It is not necessary to read a bill that does nothing more than create yet another way to get government into the citizens' pocketbook. The fact is that a bill allowing for a regional SPLOST was passed. It was passed with support from our local representatives, Senator Chance and Representative Ramsey. This says loads about the disconnect between citizens and their representatives. It certainly does not protect our interests.

In Georgia, as you point out, we have a fair tax on funding and maintaining roads, it is a road use tax that is tied to gasoline consumption. As you use the roads more you pay more in taxes. This is a fair way to fund roads. The Georgia legislature could have simply budgeted the amount that the DOT thinks it needs to fund roads in and around Atlanta Region, then the State wide gasoline tax would then be adjusted to acheive this target. People that use these roads would be taxed based on their use of gasoline. It would also have the beneficial effect of reducing driving and promoting car pooling.

Why is it that Fayette county should be put at the mercy the "majority" of surrounding counties that have larger populations? This is a bad bill and it needs to be repealed, if our representatives supported it then they should explain their support. Then the citizens can decide at the next election.

ginga1414's picture
Joined: 09/01/2008
Atlanta Regional Commission's SPLOST

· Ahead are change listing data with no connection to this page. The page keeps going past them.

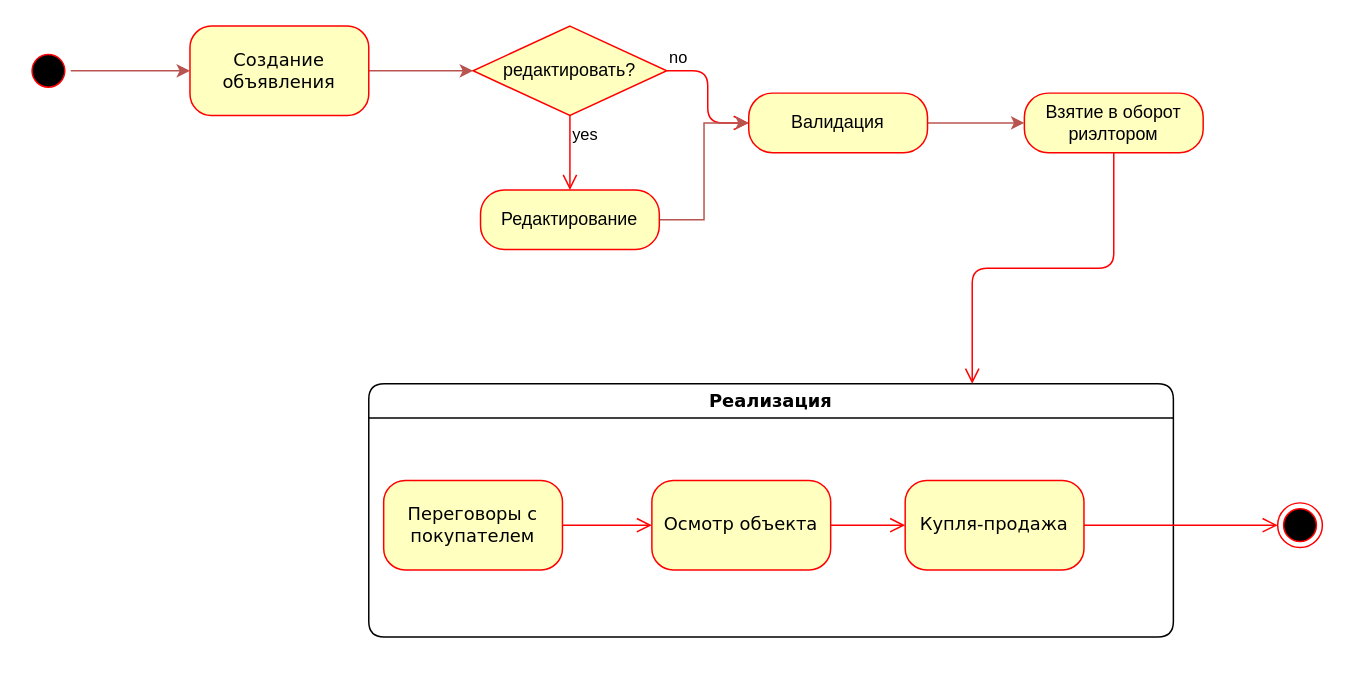
Above: Untitled Diagram.drawio in LyndinK/dependencyVizualizer (draw.io), before the change. Source tidied: cells renumbered, new cells numbered last; positions are measured from the earlier drawing's top-left corner, leaving out a move shared by most shapes. Both pictures are drawn from the tidied source at 149%, with x=0, y=0 at pixel (25, 25).
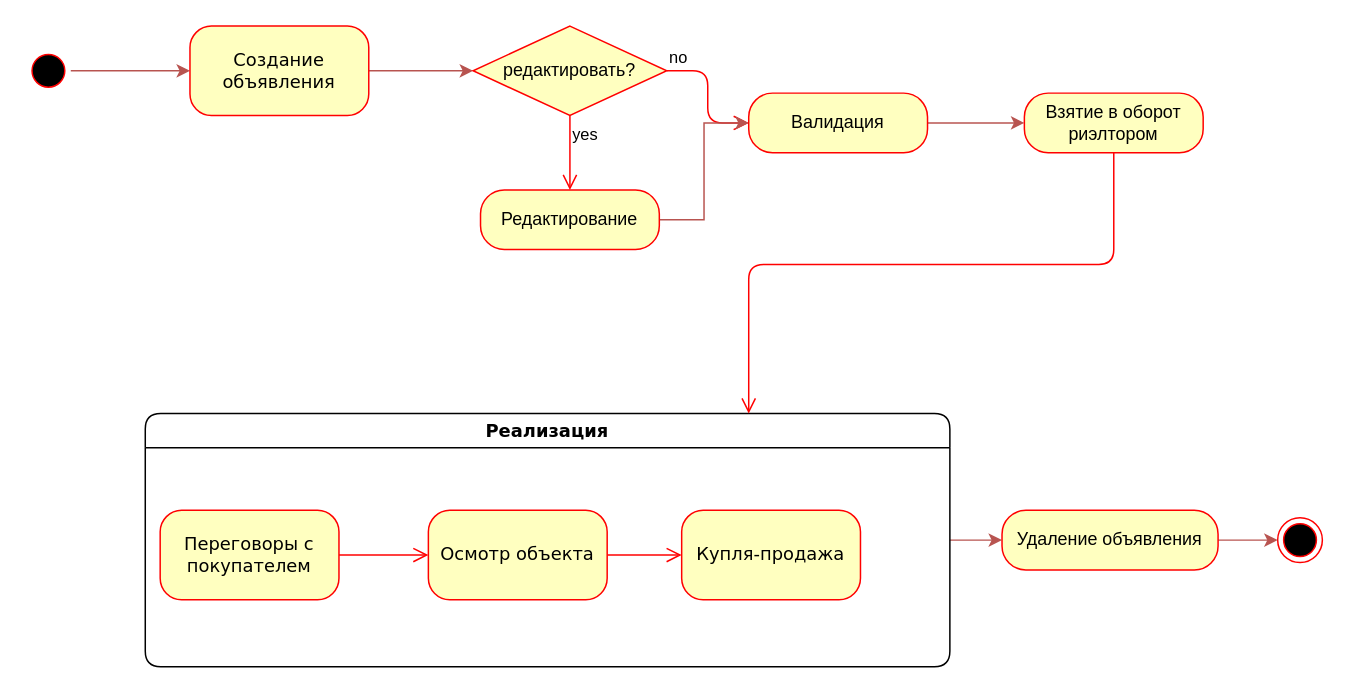
After the change.

The change refers to these unchanged cells:
```xml
<mxCell id="11" value="Купля-продажа" style="rounded=1;whiteSpace=wrap;html=1;arcSize=24;fillColor=#ffffc0;strokeColor=#ff0000;shadow=0;comic=0;labelBackgroundColor=none;fontFamily=Verdana;fontSize=12;fontColor=#000000;align=center;" parent="6" vertex="1">
  <mxGeometry x="360" y="65" width="120" height="60" as="geometry" />
</mxCell>
<mxCell id="19" value="Взятие в оборот риэлтором" style="rounded=1;whiteSpace=wrap;html=1;arcSize=40;fontColor=#000000;fillColor=#ffffc0;strokeColor=#ff0000;" parent="1" vertex="1">
  <mxGeometry x="670" y="45" width="120" height="40" as="geometry" />
</mxCell>
```

Change to the diagram source:
```diff
@@
+    <mxCell id="23" style="edgeStyle=orthogonalEdgeStyle;rounded=0;jettySize=auto;html=1;exitX=1;exitY=0.5;exitDx=0;exitDy=0;fillColor=#f8cecc;strokeColor=#b85450;" parent="1" edge="1" source="6" target="25">
+      <mxGeometry relative="1" as="geometry" />
+    </mxCell>
     <mxCell id="6" value="Реализация" style="swimlane;whiteSpace=wrap;html=1;rounded=1;shadow=0;comic=0;labelBackgroundColor=none;strokeWidth=1;fontFamily=Verdana;fontSize=12;align=center;" parent="1" vertex="1">
-      <mxGeometry x="230" y="240" width="540" height="170" as="geometry" />
+      <mxGeometry x="80" y="260" width="540" height="170" as="geometry" />
     </mxCell>
@@
     <mxCell id="20" style="edgeStyle=orthogonalEdgeStyle;html=1;verticalAlign=bottom;endArrow=open;endSize=8;strokeColor=#ff0000;entryX=0.75;entryY=0;entryDx=0;entryDy=0;" parent="1" edge="1" source="19" target="6">
-      <mxGeometry relative="1" as="geometry" />
+      <mxGeometry relative="1" as="geometry">
+        <Array as="points">
+          <mxPoint x="730" y="160" />
+          <mxPoint x="485" y="160" />
+        </Array>
+      </mxGeometry>
     </mxCell>
     <mxCell id="21" style="ellipse;html=1;shape=endState;fillColor=#000000;strokeColor=#ff0000;rounded=1;shadow=0;comic=0;labelBackgroundColor=none;fontFamily=Verdana;fontSize=12;fontColor=#000000;align=center;" parent="1" vertex="1">
-      <mxGeometry x="840" y="320" width="30" height="30" as="geometry" />
+      <mxGeometry x="840" y="330" width="30" height="30" as="geometry" />
     </mxCell>
-    <mxCell id="22" style="edgeStyle=elbowEdgeStyle;html=1;labelBackgroundColor=none;endArrow=open;endSize=8;strokeColor=#ff0000;fontFamily=Verdana;fontSize=12;align=left;" parent="1" edge="1" source="11" target="21">
-      <mxGeometry relative="1" as="geometry" />
-    </mxCell>
+    <mxCell id="24" style="edgeStyle=orthogonalEdgeStyle;rounded=0;jettySize=auto;html=1;exitX=1;exitY=0.5;exitDx=0;exitDy=0;entryX=0;entryY=0.5;entryDx=0;entryDy=0;fillColor=#f8cecc;strokeColor=#b85450;" parent="1" edge="1" source="25" target="21">
+      <mxGeometry relative="1" as="geometry" />
+    </mxCell>
+    <mxCell id="25" value="Удаление объявления" style="rounded=1;whiteSpace=wrap;html=1;arcSize=40;fontColor=#000000;fillColor=#ffffc0;strokeColor=#ff0000;" parent="1" vertex="1">
+      <mxGeometry x="655" y="325" width="145" height="40" as="geometry" />
+    </mxCell>
```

So, Fayette County voters have the right to vote "NO" to a 10 year SPLOST but if the regional vote is "YES" we have no choice but to pay the tax for 10 years. Fayette County citizens will be paying for road projects in other counties as well as road projects in our own county and vice-versa.

I, previously, did read the entire law and wasn't one bit more impressed after reading it than I was before reading it.

When I first started reading your piece, I said to myself, "Ah, an informational piece." However, that thought deteriorated. By the time I reached the last paragraph, your intentions became crystal clear. Your last paragraph said, "All information in this article has been taken from HB 277. The quotation marks reflect sections that were lifted verbatim from the law. For those individuals that might have trouble sleeping at night, you may go to and download the entire 39 pages of the bill."

If there had been a question, in my mind, of your intentions, your very last sentence said it all. "For those individuals that might have trouble sleeping at night, you may go to and download the entire 39 pages of the bill."